This month there is a very interesting article in Money Magazine, These Parents are Cutting Off Their Opioid Addicted Children: And it’s the Toughest Decision of their Lives by Kristen Bahler. It speaks to the very difficult choice many parents in this position face, financially. As with everything else, there is no singular path that people should follow in every situation. However , a lot of parents eventually come to a point where, partial, or even complete, withdrawal of financial support ultimately is the “right” answer.
My training in substance abuse is limited, so I don’t recommend that you consider taking these steps without consulting with a substance abuse professional. Nevertheless, because of the pervasiveness of addiction in our culture, I still find myself working with people around these issues. It’s a tricky issue for parents and I can completely relate to the temptation to try to do what initially feels like being the most supportive parent you can be and then ultimately realizing that you are enabling your child’s unhealthy choices and behavior. I think it’s a normal process that most go through until they find a balance of what’s right for them.
One thing I will say, overall…I definitely recommend that setting financial boundaries, as well as personal ones, work best when framed in a firm yet loving/accepting way. This is a hard skill to learn. Therapists and support groups can provide guidance about how to do this. I also really like the CRAFT program, which I have written about, previously. The main reason I make this recommendation actually isn’t for the parents’ benefit, it’s for the addicted family member. It’s easier for people to step onto the challenging path towards recovery when they know that your love is, and will always be, there for them. Shame and humiliation only serves to make people feel worse about themselves and gives them more reason to avoid their feelings with intoxication. You have to walk the line of loving acceptance and logical boundaries. Remember, love doesn’t mean doing everything they expect of you.
There is one critical detail that I think a lot of parents, and even some professionals, overlook when parents are stuck in rescue mode. It’s important to understand that there is a subtle message that is communicated when we repeatedly bail out our kids, “I don’t think you are capable of solving this problem or even figuring out how to attempt to solve this problem,” and, “It’s my job to protect you from all of life’s stresses and discomforts.” The biggest problem with this underlying message is that everyone’s life involves being able to tolerate discomfort and solve problems. These are core life-skills that we all need to learn, one way or another, and the only way to do this is through uncomfortable experience, making mistakes, and becoming more skilled over time. This taps into my favorite thing to teach people about, having a Growth Mindset. I encourage you to check it out.

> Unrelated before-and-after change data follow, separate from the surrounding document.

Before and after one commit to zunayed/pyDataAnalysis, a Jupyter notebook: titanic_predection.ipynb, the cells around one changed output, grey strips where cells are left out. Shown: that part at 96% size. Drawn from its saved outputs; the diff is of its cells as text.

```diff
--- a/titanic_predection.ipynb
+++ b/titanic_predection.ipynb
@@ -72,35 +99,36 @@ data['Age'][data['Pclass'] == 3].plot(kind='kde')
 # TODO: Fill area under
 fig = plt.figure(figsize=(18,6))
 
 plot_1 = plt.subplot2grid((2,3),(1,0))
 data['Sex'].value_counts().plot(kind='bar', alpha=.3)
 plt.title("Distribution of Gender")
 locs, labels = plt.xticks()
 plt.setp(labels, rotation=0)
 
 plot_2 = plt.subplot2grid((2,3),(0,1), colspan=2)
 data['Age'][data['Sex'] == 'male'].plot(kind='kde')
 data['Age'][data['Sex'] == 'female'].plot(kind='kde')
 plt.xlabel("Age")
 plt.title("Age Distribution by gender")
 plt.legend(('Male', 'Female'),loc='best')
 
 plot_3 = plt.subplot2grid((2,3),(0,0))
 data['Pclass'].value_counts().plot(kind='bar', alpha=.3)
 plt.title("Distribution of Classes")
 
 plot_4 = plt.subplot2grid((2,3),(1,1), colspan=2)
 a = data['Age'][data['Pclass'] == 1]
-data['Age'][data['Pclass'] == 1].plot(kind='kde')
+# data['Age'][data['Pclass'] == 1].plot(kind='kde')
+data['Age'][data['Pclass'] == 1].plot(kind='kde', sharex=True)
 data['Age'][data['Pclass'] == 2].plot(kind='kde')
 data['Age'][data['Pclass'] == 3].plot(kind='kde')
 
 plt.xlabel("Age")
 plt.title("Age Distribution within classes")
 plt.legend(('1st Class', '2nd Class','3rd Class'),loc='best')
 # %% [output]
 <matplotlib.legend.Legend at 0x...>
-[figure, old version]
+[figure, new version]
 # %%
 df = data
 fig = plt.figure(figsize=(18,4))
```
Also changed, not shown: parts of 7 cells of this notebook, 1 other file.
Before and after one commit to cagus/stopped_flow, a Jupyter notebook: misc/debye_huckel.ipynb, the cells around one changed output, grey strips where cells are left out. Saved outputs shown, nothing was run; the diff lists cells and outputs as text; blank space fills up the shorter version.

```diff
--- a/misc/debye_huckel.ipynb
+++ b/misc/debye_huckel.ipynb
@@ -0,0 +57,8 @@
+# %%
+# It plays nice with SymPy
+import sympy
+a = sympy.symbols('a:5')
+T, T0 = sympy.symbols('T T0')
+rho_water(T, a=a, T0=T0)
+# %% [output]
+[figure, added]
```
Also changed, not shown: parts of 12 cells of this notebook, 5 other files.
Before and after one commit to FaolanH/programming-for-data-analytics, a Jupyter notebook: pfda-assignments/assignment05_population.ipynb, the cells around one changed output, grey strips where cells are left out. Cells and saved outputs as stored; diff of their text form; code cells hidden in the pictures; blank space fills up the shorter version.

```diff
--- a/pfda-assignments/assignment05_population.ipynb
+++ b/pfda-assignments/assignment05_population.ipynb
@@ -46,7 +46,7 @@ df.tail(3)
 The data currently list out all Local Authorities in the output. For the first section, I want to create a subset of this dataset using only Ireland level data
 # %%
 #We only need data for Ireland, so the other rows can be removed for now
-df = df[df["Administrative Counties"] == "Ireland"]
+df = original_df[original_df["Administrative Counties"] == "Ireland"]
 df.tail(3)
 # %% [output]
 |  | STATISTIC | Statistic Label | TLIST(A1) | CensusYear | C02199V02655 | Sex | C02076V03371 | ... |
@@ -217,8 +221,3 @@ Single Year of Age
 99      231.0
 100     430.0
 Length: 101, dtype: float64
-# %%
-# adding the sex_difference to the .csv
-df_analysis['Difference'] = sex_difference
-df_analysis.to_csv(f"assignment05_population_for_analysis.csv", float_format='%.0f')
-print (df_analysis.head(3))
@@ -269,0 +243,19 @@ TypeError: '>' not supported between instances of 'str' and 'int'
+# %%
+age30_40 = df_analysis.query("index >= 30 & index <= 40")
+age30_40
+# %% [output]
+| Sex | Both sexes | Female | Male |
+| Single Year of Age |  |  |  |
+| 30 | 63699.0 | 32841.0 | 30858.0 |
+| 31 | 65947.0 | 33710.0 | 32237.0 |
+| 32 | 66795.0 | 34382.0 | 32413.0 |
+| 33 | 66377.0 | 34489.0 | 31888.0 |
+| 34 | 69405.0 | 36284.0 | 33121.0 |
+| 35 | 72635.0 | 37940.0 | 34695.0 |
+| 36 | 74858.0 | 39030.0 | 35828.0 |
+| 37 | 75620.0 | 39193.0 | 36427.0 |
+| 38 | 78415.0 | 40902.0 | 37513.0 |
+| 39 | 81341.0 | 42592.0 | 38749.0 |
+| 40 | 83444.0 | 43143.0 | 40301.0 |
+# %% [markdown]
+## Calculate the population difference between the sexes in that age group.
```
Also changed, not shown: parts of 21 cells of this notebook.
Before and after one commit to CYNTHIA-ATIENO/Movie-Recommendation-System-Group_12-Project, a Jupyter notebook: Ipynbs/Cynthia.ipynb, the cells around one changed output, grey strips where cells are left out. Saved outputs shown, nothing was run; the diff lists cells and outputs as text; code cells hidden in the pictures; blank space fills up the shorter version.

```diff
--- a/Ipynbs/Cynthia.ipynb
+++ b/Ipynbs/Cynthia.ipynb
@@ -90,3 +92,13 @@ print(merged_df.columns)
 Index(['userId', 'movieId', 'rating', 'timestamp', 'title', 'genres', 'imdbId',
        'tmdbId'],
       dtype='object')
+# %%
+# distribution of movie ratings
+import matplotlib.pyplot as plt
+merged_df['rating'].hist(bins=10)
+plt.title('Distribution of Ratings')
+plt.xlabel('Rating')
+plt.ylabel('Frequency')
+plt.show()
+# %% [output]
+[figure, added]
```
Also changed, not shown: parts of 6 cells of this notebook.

Getting back to the Money article, there are several resources listed that can be helpful to parents. I will link them here for your convenience.
- Parents of Addicted Loved Ones (PAL) – a faith-based network of parent-volunteer run support groups, including two weekly telephone groups if there isn’t an in-person group close to you. They have a specific, education driven series of presentations, and these resources are available on their website.
- Learn to Cope – online forum for family members of addicted loved ones.
- Substance Abuse and Mental Health Services Administration (SAMHSA) – a government website that, among tons of information and resources, includes several different 24/7 information and treatment referral hotlines.
- Al-Anon & Nar-Anon – volunteer, peer-run groups focusing on educating and supporting loved ones affected by addiction. Based on the 12-step model used by Alcoholics Anonymous/Narcotics Anonymous.
- Grief Recovery After Substance Passing – a community of support groups who have lost loved ones to addiction and overdoses.
The mental health system can feel overwhelming and complicated to people who are trying to navigate this system for the first time. Some people don’t need to know this information as outpatient therapy is the only involvement they ever have with the mental health system. But for children and teens who need more assistance than basic therapy, it can be very helpful to understand the different types of services that are available, what they’re called, and how they typically are paid for. The infographic below is designed to do just that.
I believe that all of these services exist in Philadelphia County and each county within the Philly suburbs. However, if you live in a different area, you would need to check to see which services are available in your county. A place that you might start is Google, using the key terms listed in the information below. Primary care physicians can be another resource and should be knowledgeable of, at least, the basics of what is available. Additionally, you can call the county’s mental health department for information. You might get passed around to a couple of different people before someone knows how to answer the question so you could start with something specific like, “Can you please tell me what agencies offer home based services in this are?”
The adult system has most, if not all of the services and levels of care that are listed below. There are also additional services that address employment and housing (and possibly more?) but I am less familiar with these additional services and how they relate to one another, at least at this time.